https://www.instagram.com/p/CBEcSV6h4sS/?igshid=116ei9iq6zk5a (Australian specific)
How to keep going in Australia once the trend passes?
Here’s a list of further resources
Books to read:
- Black Feminist Thought by Patricia Hill Collins
- Eloquent Rage: A Black Feminist Discovers Her Superpower by Dr. Brittney Cooper
- Heavy: An American Memoir by Kiese Laymon
- How To Be An Antiracist by Dr. Ibram X. Kendi
- I Know Why the Caged Bird Sings by Maya Angelou
- Just Mercy by Bryan Stevenson
- Me and White Supremacy by Layla F. Saad
- Raising Our Hands by Jenna Arnold
- Redefining Realness by Janet Mock
- Sister Outsider by Audre Lorde
- So You Want to Talk About Race by Ijeoma Oluo
- The Bluest Eye by Toni Morrison
- The Fire Next Time by James Baldwin
- The New Jim Crow: Mass Incarceration in the Age of Colorblindness
by Michelle Alexander
- The Next American Revolution: Sustainable Activism for the Twenty-First Century
by Grace Lee Boggs
- The Warmth of Other Suns by Isabel Wilkerson
- Their Eyes Were Watching God by Zora Neale Hurston
- This Bridge Called My Back: Writings by Radical Women of Color by Cherríe Moraga
- When Affirmative Action Was White: An Untold History of Racial Inequality in Twentieth-Century America by Ira Katznelson
- White Fragility: Why It’s So Hard for White People to Talk About Racism by Robin DiAngelo, PhD
- Why I’m no longer talking to White people about race, Reni Eddo-Lodge
Films and TV series to watch:
- 13th (Ava DuVernay) — Netflix
- American Son (Kenny Leon) — Netflix
- Black Power Mixtape: 1967-1975 — Available to rent
- Blindspotting (Carlos López Estrada) — Hulu with Cinemax or available to rent
- Clemency (Chinonye Chukwu) — Available to rent
- Dear White People (Justin Simien) — Netflix
- Fruitvale Station (Ryan Coogler) — Available to rent
- I Am Not Your Negro (James Baldwin doc) — Available to rent or on Kanopy
- If Beale Street Could Talk (Barry Jenkins) — Hulu
- Just Mercy (Destin Daniel Cretton) — Available to rent for free in June in the U.S.
- King In The Wilderness — HBO
- See You Yesterday (Stefon Bristol) — Netflix
- Selma (Ava DuVernay) — Available to rent
- The Black Panthers: Vanguard of the Revolution — Available to rent
- The Hate U Give (George Tillman Jr.) — Hulu with Cinemax
- When They See Us (Ava DuVernay) — Netflix
Podcasts to subscribe to:
- 1619 (New York Times)
- About Race
- Code Switch (NPR)
- Intersectionality Matters! hosted by Kimberlé Crenshaw
- Momentum: A Race Forward Podcast
- Pod For The Cause (from The Leadership Conference on Civil & Human Rights)
- Pod Save the People (Crooked Media)
- Seeing White
Thanks to my daughter for this extensive list of links, books and podcasts – a great reference for all those endeavouring to understand the #blacklivesmatter cause.
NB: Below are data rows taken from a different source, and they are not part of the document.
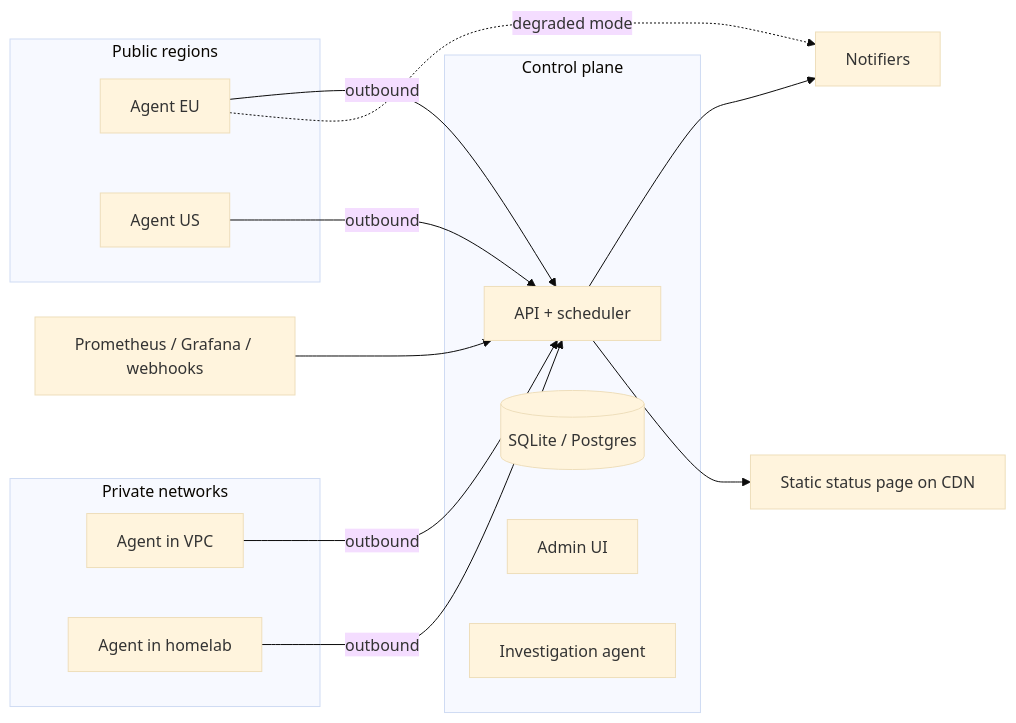
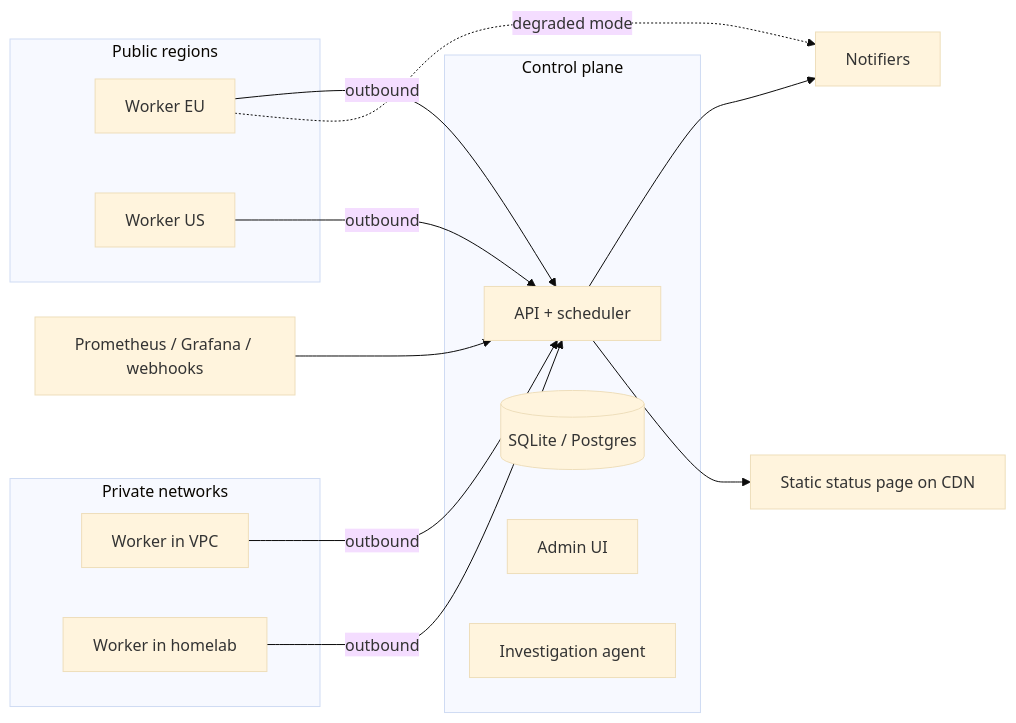
The diagram in docs/architecture.md (cl8dep/vigia), drawn with Mermaid (base theme) before and after one commit. The commit also changed other lines of this file and 60 other files, not shown here.

Commit message:
Rename agent to worker across code, config, schema and docs.

````diff
--- a/docs/architecture.md
+++ b/docs/architecture.md
@@ -7,25 +7,25 @@
 ```mermaid
 flowchart LR
     subgraph CP[Control plane]
         API[API + scheduler]
         DB[(SQLite / Postgres)]
         UI[Admin UI]
         AI[Investigation agent]
     end
     subgraph Public[Public regions]
-        A1[Agent EU]
-        A2[Agent US]
+        A1[Worker EU]
+        A2[Worker US]
     end
     subgraph Private[Private networks]
-        A3[Agent in VPC]
-        A4[Agent in homelab]
+        A3[Worker in VPC]
+        A4[Worker in homelab]
     end
     SRC[Prometheus / Grafana / webhooks] --> API
     A1 -- outbound --> API
     A2 -- outbound --> API
     A3 -- outbound --> API
     A4 -- outbound --> API
     API --> N[Notifiers]
     A1 -. degraded mode .-> N
     API --> SP[Static status page on CDN]
 ```
````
Getting terminology, concepts and words right is important as it prolongs the hurt and the injustice felt by black people around the world including Australia. Words matter; actions matters; we need leadership on this matter in our political leaders. I have felt challenged and uncomfortable a number of times over the past weeks, as I have realised what I didn’t understand, but I have learned that the biggest mistake when feeling challenged is to stop reading and learning on this topic. So I’m going to keep reading, learning, donating and taking tangible action. I also commend to you and all the politicians in Australia the Uluru Statement from the Heart (2017)